Vancomycin-resistant enterococci exploit antibiotic-induced innate immune deficits Academic Article uri icon


MeSH Major

  • Enterococcus
  • Immunity, Innate
  • Vancomycin
  • Vancomycin Resistance


  • Infection with antibiotic-resistant bacteria, such as vancomycin-resistant Enterococcus (VRE), is a dangerous and costly complication of broad-spectrum antibiotic therapy. How antibiotic-mediated elimination of commensal bacteria promotes infection by antibiotic-resistant bacteria is a fertile area for speculation with few defined mechanisms. Here we demonstrate that antibiotic treatment of mice notably downregulates intestinal expression of RegIIIgamma (also known as Reg3g), a secreted C-type lectin that kills Gram-positive bacteria, including VRE. Downregulation of RegIIIgamma markedly decreases in vivo killing of VRE in the intestine of antibiotic-treated mice. Stimulation of intestinal Toll-like receptor 4 by oral administration of lipopolysaccharide re-induces RegIIIgamma, thereby boosting innate immune resistance of antibiotic-treated mice against VRE. Compromised mucosal innate immune defence, as induced by broad-spectrum antibiotic therapy, can be corrected by selectively stimulating mucosal epithelial Toll-like receptors, providing a potential therapeutic approach to reduce colonization and infection by antibiotic-resistant microbes.
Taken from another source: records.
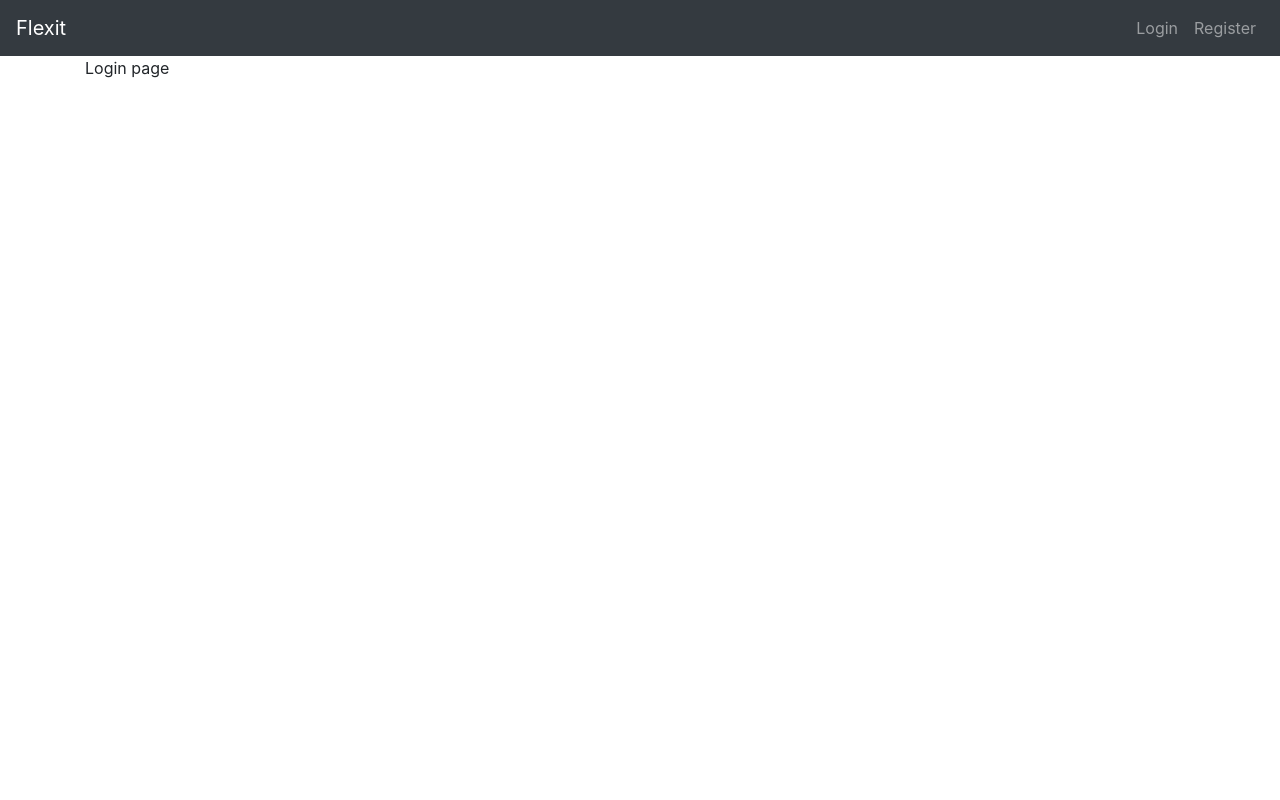
After one commit to philipa18/Flext, a Flask app: page /login in a window 1280 px wide. The commit adds this page. Run offline with Flask 2, Linux system fonts and the light colour scheme; some libraries are stand-ins or nearby versions.

Commit message:
Template ground work

```diff
--- a/flask_app/socials/routes.py
+++ b/flask_app/socials/routes.py
@@ -1,8 +1,8 @@
-from flask import Blueprint
+from flask import Blueprint, render_template
 
 socials = Blueprint('socials', __name__)
 
 # a simple page that says hello
 @socials.route('/', methods=['GET'])
 def index():
-    return 'Hello, World!'
+    return render_template("index.html")
--- a/flask_app/templates/404.html
+++ b/flask_app/templates/404.html
@@ -1 +1,4 @@
+{% extends "header.html" %}
+{% block content %}
 You're lost
+{% endblock %}
--- /dev/null
+++ b/flask_app/templates/header.html
@@ -0,0 +1,60 @@
+<html lang="en">
+<head>
+    <meta charset="UTF-8">
+    <meta name="viewport" content="width=device-width, initial-scale=1.0">
+
+    <link rel="stylesheet" href="https://stackpath.bootstrapcdn.com/bootstrap/4.4.1/css/bootstrap.min.css" integrity="sha384-Vkoo8x4CGsO3+Hhxv8T/Q5PaXtkKtu6ug5TOeNV6gBiFeWPGFN9MuhOf23Q9Ifjh" crossorigin="anonymous">
+     <link rel="stylesheet" href="{{ url_for('static', filename='custom.css') }}">
+    {% if title %}
+        <title>{{ title }}</title>
+    {% else %}
+        <title>Flexit</title>
+    {% endif %}
+</head>
+<body>
+    <nav class="navbar navbar-expand-lg navbar-dark bg-dark">
+        <a class="navbar-brand" href="{{ url_for('socials.index') }}">Flexit</a>
+        <button class="navbar-toggler" type="button" data-toggle="collapse" data-target="#navbarCollapse"
+            aria-controls="navbarSupportedContent" aria-expanded="false" aria-label="Toggle navigation">
+            <span class="navbar-toggler-icon"></span>
+        </button>
+
+        <div class="collapse navbar-collapse" id="navbarCollapse">
+            <ul class="navbar-nav ml-auto">
+                {% if false %}
+                <li class="nav-item">
+                    <a class="nav-link" href="{{ url_for('users.account') }}">
+                        Account
+                    </a>
+                </li>
+                <li class="nav-item">
+                    <a class="nav-link" href="{{ url_for('users.logout') }}">
+                        Logout
+                    </a>
+                </li>
+                {% else %}
+                <li class="nav-item">
+                    <a class="nav-link" href="{{ url_for('users.login') }}">
+                        Login
+                    </a>
+                </li>
+                <li class="nav-item">
+                    <a class="nav-link" href="{{ url_for('users.register') }}">
+                        Register
+                    </a>
+                </li>
+                {% endif %}
+            </ul>
+        </div>
+    </nav>
+
+
+    <div class="container">
+        {% block content %}{% endblock %}
+    </div>
+
+    <script src="https://code.jquery.com/jquery-3.4.1.slim.min.js" integrity="sha384-J6qa4849blE2+poT4WnyKhv5vZF5SrPo0iEjwBvKU7imGFAV0wwj1yYfoRSJoZ+n" crossorigin="anonymous"></script>
+    <script src="https://cdn.jsdelivr.net/npm/popper.js@1.16.0/dist/umd/popper.min.js" integrity="sha384-Q6E9RHvbIyZFJoft+2mJbHaEWldlvI9IOYy5n3zV9zzTtmI3UksdQRVvoxMfooAo" crossorigin="anonymous"></script>
+    <script src="https://stackpath.bootstrapcdn.com/bootstrap/4.4.1/js/bootstrap.min.js" integrity="sha384-wfSDF2E50Y2D1uUdj0O3uMBJnjuUD4Ih7YwaYd1iqfktj0Uod8GCExl3Og8ifwB6" crossorigin="anonymous"></script>
+</body>
+</html>
--- a/flask_app/templates/index.html
+++ b/flask_app/templates/index.html
@@ -0,0 +1,4 @@
+{% extends "header.html" %}
+{% block content %}
+Hello, World!
+{% endblock %}
--- a/flask_app/templates/login.html
+++ b/flask_app/templates/login.html
@@ -0,0 +1,4 @@
+{% extends "header.html" %}
+{% block content %}
+Login page
+{% endblock %}
--- a/flask_app/templates/register.html
+++ b/flask_app/templates/register.html
@@ -0,0 +1,4 @@
+{% extends "header.html" %}
+{% block content %}
+Registration page
+{% endblock %}
--- a/flask_app/users/routes.py
+++ b/flask_app/users/routes.py
@@ -1,7 +1,11 @@
-from flask import Blueprint
+from flask import Blueprint, render_template
 
 users = Blueprint('users', __name__)
 
 @users.route("/register", methods=["GET", "POST"])
 def register():
-    return 'The Register Page'
+    return render_template('register.html')
+
+@users.route("/login", methods=["GET", "POST"])
+def login():
+    return render_template('login.html')
```
Also changed, not shown: flask_app/__init__.py (+6 -6 lines).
publication date

  • October 9, 2008



  • Academic Article



  • eng

PubMed Central ID

  • PMC2663337

Digital Object Identifier (DOI)

  • 10.1038/nature07250

PubMed ID

  • 18724361

Additional Document Info

start page

  • 804

end page

  • 7


  • 455


  • 7214